At the Aspen Ideas Festival - an annual summer gab-fest in Colorado that presents all sorts of interesting ideas, from the improbable to the important - one of the big themes this year was jobs. How will the US close the skills gap? Where will the good middle-class jobs of the future come from? I heard pleas for infrastructure spending as a job strategy, and creating jobs by unleashing our energy resources. There were speakers who believed that innovation would bring good jobs, and speakers who feared that some of those innovations - in robotics, for instance - would destroy good jobs.
And then there was Professor Zeynep Ton.
An adjunct associate professor at the Sloan School of Management at the Massachusetts Institute of Technology, she brought one of the most radical, and yet one of the most sensible, ideas to Aspen this year. Her big idea is that companies that provide employees with a decent living, which includes not just pay but also a sense of purpose and empowerment at work, can be every bit as profitable as companies that strive to keep their labour costs low by paying the minimum wage with no benefits. Maybe even more profitable. Getting there requires companies to adopt what Professor Ton calls "human-centred operations strategies", which she acknowledges is "neither quick nor easy". But it's worth it, she says, both for the companies and for the country.
As she has written in a book published last year - The Good Jobs Strategy - her thesis comes out of research she did early in her academic career on supply chain management in the retail industry, focused especially on inventory management. What she and her fellow researchers discovered is that while most companies were very good at getting products from, say, China to their stores, it was a different story once the merchandise arrived. Sometimes a product stayed in the back room instead of making it to a shelf where a customer could buy it. Or it was in the wrong place. Special in-store promotions were not being executed a high percentage of the time. Prof Ton saw this pattern in company after company.
As she took a closer look, Prof Ton says, she realised that the problem was that these companies viewed their employees "as a cost that they tried to minimise". Workers were not just poorly paid but also poorly trained. They often did not know their schedule until the last moment. Morale was low and turnover was high. Customer service was largely non-existent.
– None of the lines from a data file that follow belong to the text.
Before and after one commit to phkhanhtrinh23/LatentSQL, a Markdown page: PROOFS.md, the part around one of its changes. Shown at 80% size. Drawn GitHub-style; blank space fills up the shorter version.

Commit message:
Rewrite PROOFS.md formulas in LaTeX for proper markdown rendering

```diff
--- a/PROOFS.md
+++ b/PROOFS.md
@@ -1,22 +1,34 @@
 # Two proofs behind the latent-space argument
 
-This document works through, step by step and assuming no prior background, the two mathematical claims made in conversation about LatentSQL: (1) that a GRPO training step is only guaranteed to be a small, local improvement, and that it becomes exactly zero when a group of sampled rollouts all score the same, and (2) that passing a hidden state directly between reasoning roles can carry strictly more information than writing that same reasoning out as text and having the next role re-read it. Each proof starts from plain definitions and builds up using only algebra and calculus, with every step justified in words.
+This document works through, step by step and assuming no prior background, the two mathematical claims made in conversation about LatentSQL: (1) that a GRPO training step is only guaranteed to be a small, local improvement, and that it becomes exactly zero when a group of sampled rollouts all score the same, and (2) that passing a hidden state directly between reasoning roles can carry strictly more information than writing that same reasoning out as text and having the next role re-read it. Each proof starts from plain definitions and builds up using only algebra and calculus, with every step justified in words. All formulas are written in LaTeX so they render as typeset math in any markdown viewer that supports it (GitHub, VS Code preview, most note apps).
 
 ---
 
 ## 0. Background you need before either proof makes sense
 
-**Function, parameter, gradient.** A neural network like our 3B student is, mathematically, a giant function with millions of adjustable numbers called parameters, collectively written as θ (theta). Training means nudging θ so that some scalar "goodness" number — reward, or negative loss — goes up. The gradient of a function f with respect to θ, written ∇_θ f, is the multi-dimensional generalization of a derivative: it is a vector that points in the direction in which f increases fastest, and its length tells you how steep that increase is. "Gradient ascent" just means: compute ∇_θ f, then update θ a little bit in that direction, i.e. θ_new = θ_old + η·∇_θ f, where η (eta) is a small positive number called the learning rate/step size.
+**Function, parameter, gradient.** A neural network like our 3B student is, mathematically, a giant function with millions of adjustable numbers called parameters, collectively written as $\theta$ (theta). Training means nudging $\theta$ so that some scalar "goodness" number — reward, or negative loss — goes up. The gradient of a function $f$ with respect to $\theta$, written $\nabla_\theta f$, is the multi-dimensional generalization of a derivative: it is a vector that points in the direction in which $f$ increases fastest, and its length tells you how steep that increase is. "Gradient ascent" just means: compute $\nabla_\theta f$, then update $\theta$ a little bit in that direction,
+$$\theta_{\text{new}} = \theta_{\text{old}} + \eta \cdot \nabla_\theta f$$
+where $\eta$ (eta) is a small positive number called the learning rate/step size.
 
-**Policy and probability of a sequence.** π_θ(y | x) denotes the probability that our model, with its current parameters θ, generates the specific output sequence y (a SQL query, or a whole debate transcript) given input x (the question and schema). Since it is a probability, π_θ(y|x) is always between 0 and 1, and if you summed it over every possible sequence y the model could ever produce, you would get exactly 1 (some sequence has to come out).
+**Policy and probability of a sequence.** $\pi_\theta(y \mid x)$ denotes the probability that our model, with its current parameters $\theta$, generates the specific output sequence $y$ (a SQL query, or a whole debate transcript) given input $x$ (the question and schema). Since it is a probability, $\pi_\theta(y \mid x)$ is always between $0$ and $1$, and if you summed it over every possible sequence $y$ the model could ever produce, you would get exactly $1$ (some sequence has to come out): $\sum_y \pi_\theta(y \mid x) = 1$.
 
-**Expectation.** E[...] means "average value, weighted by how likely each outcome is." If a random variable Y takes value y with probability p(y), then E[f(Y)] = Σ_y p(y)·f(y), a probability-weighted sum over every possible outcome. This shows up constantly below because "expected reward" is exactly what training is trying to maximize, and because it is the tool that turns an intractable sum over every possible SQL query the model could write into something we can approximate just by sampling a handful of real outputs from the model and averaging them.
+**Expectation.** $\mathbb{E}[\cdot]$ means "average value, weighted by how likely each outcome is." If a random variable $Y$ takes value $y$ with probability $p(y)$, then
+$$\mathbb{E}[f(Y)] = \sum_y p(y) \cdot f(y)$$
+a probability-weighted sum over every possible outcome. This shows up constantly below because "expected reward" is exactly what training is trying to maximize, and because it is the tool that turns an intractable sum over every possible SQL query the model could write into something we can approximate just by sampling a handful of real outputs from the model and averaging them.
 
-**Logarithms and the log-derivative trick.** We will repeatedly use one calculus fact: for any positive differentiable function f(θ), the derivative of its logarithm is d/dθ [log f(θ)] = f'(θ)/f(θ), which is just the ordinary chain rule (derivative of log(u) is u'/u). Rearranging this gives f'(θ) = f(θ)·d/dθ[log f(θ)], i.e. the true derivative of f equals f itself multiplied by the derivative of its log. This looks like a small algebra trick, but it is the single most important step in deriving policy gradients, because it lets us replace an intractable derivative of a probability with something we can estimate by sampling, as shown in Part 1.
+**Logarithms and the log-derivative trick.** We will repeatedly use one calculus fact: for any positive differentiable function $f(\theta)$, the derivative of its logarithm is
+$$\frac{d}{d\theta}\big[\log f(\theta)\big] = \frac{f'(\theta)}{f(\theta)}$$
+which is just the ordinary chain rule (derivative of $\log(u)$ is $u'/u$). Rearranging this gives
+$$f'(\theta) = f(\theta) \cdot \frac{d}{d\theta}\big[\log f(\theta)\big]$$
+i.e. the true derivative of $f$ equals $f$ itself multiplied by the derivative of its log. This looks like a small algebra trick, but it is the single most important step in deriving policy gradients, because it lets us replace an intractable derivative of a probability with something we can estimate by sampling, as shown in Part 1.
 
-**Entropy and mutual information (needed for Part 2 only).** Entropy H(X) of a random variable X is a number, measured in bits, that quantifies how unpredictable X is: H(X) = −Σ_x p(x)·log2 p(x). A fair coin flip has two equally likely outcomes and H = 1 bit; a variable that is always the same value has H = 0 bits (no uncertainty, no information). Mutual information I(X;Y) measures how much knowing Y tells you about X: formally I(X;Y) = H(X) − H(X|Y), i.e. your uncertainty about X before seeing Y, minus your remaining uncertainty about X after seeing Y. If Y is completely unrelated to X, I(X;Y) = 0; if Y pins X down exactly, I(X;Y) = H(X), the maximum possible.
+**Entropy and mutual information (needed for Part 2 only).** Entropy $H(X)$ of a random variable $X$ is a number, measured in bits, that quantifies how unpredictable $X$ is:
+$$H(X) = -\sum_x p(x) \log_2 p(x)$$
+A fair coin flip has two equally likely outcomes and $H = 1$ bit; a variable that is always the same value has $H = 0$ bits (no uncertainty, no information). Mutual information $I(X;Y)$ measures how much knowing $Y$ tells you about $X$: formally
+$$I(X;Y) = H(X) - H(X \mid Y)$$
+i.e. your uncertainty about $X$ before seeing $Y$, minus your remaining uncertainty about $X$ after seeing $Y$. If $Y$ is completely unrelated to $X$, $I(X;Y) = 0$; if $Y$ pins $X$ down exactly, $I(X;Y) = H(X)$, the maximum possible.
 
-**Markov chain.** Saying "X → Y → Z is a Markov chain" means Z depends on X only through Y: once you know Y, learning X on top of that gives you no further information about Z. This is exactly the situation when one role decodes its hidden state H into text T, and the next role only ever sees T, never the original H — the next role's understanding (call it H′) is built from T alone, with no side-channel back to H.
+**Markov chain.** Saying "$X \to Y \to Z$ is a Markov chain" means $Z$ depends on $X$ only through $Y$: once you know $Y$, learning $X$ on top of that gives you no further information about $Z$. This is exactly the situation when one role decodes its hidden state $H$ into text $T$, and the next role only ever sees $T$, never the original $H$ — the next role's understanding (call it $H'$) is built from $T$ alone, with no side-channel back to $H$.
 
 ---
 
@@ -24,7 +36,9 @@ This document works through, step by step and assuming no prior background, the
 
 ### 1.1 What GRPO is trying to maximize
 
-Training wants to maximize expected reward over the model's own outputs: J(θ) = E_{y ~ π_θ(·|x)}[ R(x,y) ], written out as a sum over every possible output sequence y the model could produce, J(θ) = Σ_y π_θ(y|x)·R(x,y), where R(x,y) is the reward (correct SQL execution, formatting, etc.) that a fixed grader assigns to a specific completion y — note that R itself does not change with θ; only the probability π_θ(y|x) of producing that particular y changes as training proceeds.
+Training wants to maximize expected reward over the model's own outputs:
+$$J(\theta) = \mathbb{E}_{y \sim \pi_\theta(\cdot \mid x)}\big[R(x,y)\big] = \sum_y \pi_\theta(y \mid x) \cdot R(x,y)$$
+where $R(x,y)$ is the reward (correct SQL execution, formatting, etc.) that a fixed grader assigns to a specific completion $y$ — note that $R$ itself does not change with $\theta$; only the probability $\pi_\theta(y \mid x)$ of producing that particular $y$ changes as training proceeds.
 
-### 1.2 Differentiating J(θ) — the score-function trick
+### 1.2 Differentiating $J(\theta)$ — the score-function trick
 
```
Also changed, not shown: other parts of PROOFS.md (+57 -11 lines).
Yet when she asked executives at these companies why they put up with this pattern, she was told that the only way they could guarantee low prices was to operate with employees who were paid as little as possible, because labour was such a big part of their overhead. The problems that resulted were an unavoidable by-product of a low-price business model. Unconvinced that this was the only approach, Prof Ton decided to search for retail companies - the same kind of companies that needed low prices to succeed - that did things differently. Sure enough, she found some.
The two companies she talks about most frequently in this regard are a Spanish grocery chain called Mercadona and QuikTrip, a Tulsa, Oklahoma-based chain of convenience store/petrol stations that competes with the likes of the 7-Eleven chain.
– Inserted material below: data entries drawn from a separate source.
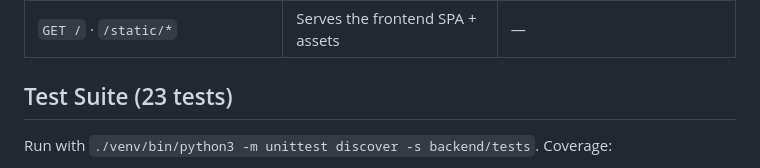
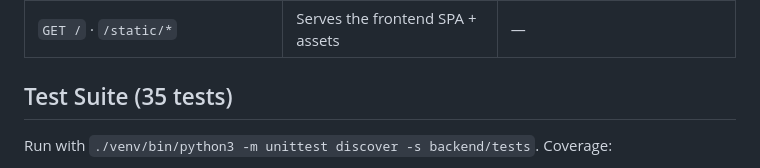
Before and after one commit to Giselle728/RallyIQ, a Markdown page: README.md, the part around the change. Rendered like a GitHub page.

Commit message:
docs: update test suite count

```diff
--- a/README.md
+++ b/README.md
@@ -586,7 +586,7 @@ The `local[2]` / `1g` settings keep the whole pipeline under ~1.2 GB RAM on an 8
 | `POST /api/predict/match` | Predict winner (JSON body) | `MatchPredictionRequest` |
 | `GET /` · `/static/*` | Serves the frontend SPA + assets | — |
 
-## Test Suite (23 tests)
+## Test Suite (35 tests)
 
 Run with `./venv/bin/python3 -m unittest discover -s backend/tests`. Coverage:
 - **`test_algorithms.py`** — Recommender cosine ranking; Louvain community modularity + PageRank on the real graph.
```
What struck her about Mercadona is that the annual turnover was an almost unheard-of 4 per cent. Why do employees stay? "They get decent salaries, four weeks of training that costs the company US$5,000, stable schedules... and the opportunity to thrive in front of their customers every day," Prof Ton said in a speech she forwarded to me. The grocery business is low-margin, where every penny counts. If Mercadona could not keep prices low with this strategy, it would have abandoned it long ago.
QuikTrip, an US$11 billion (S$14.9 billion) company with 722 stores, is a prime example of "human-centred operations strategies". Paying employees middle-class wages allows the company to get the most out of them. Employees are cross-trained so they can do different jobs. They can solve problems by themselves. They make merchandising decisions for their own stores. The result of the higher wages is that costs everywhere else in the operation go down. At QuikTrip, Prof Ton says, products do not remain in the back room, and in-store promotions always take place, as they are supposed to.
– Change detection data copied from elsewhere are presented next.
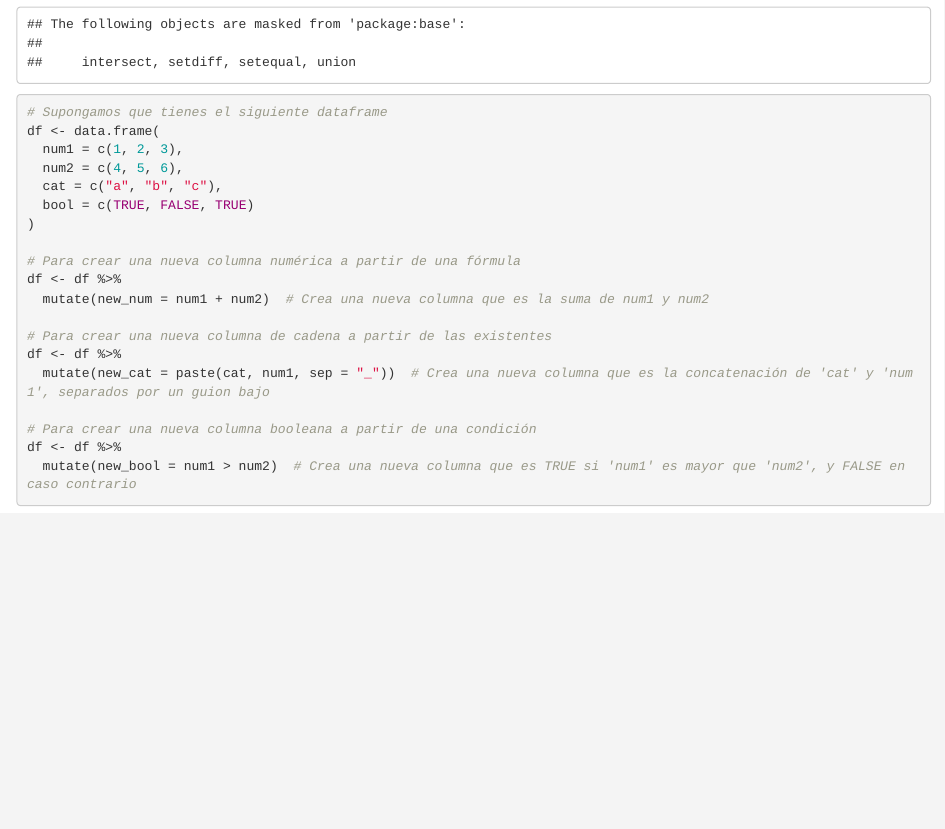
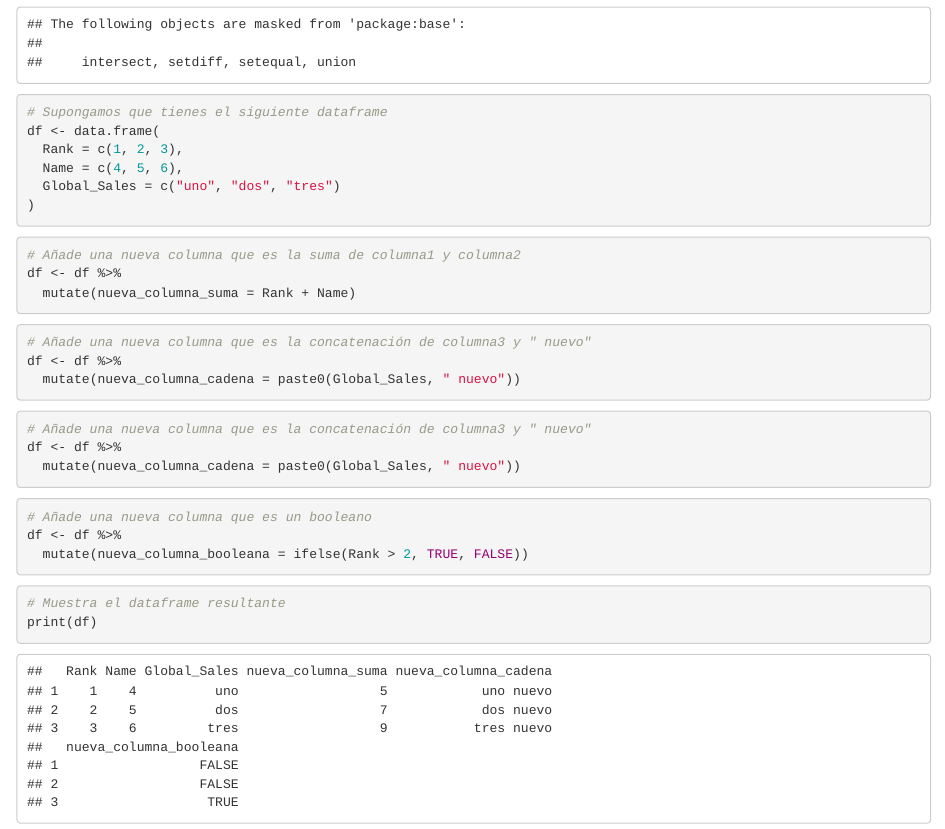
Before and after one commit to mariaalonsan/TRABAJO-R-ESTAD, an R Markdown document (cuestión2.rmd): the page in a window 1100 px wide, from 310 px down. Rendered offline with R 4.5, knitr and Pandoc, with nearby package versions.

Commit message:
CUESTIONES

````diff
--- a/cuestión2.rmd
+++ b/cuestión2.rmd
@@ -1,30 +1,51 @@
 ---
-title: " Generar nuevas columnas a partir de la aplicación de fórmulas a las columnas existentes"
+title: "Generar nuevas columnas a partir de la aplicación de fórmulas a las columnas existentes"
 output: html_document
 ---
 
+```{r setup, include=FALSE}
+knitr::opts_chunk$set(echo = TRUE)
+```
+
 ```{r setup, inlude=FALSE}
 library(dplyr)
+```
 
 
 ```{r carga de datos}
 # Supongamos que tienes el siguiente dataframe
 df <- data.frame(
-  num1 = c(1, 2, 3),
-  num2 = c(4, 5, 6),
-  cat = c("a", "b", "c"),
-  bool = c(TRUE, FALSE, TRUE)
+  Rank = c(1, 2, 3),
+  Name = c(4, 5, 6),
+  Global_Sales = c("uno", "dos", "tres")
 )
+```
 
-# Para crear una nueva columna numérica a partir de una fórmula
+```{r}
+# Añade una nueva columna que es la suma de columna1 y columna2
 df <- df %>%
-  mutate(new_num = num1 + num2)  # Crea una nueva columna que es la suma de num1 y num2
+  mutate(nueva_columna_suma = Rank + Name)
+```
 
-# Para crear una nueva columna de cadena a partir de las existentes
+```{r}
+# Añade una nueva columna que es la concatenación de columna3 y " nuevo"
 df <- df %>%
-  mutate(new_cat = paste(cat, num1, sep = "_"))  # Crea una nueva columna que es la concatenación de 'cat' y 'num1', separados por un guion bajo
+  mutate(nueva_columna_cadena = paste0(Global_Sales, " nuevo"))
+```
 
-# Para crear una nueva columna booleana a partir de una condición
+```{r}
+# Añade una nueva columna que es la concatenación de columna3 y " nuevo"
 df <- df %>%
-  mutate(new_bool = num1 > num2)  # Crea una nueva columna que es TRUE si 'num1' es mayor que 'num2', y FALSE en caso contrario
+  mutate(nueva_columna_cadena = paste0(Global_Sales, " nuevo"))
 ```
+
+```{r}
+# Añade una nueva columna que es un booleano
+df <- df %>%
+  mutate(nueva_columna_booleana = ifelse(Rank > 2, TRUE, FALSE))
+```
+
+```{r}
+# Muestra el dataframe resultante
+print(df)
+```
````
Also changed, not shown: cuestión1.rmd (+5 -0 lines), cuestión1.html, cuestión3.rmd (added).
Prof Ton's interest in the good jobs strategy is more than academic now; she has become a proselytiser, trying to spread the word that every company would be better served by this approach. "The assumed trade-off between low prices and good jobs is a fallacy," she says.
As we worry about where middle-class jobs are going to come from, her message needs to be heard not just in Aspen but all across America.
NEW YORK TIMES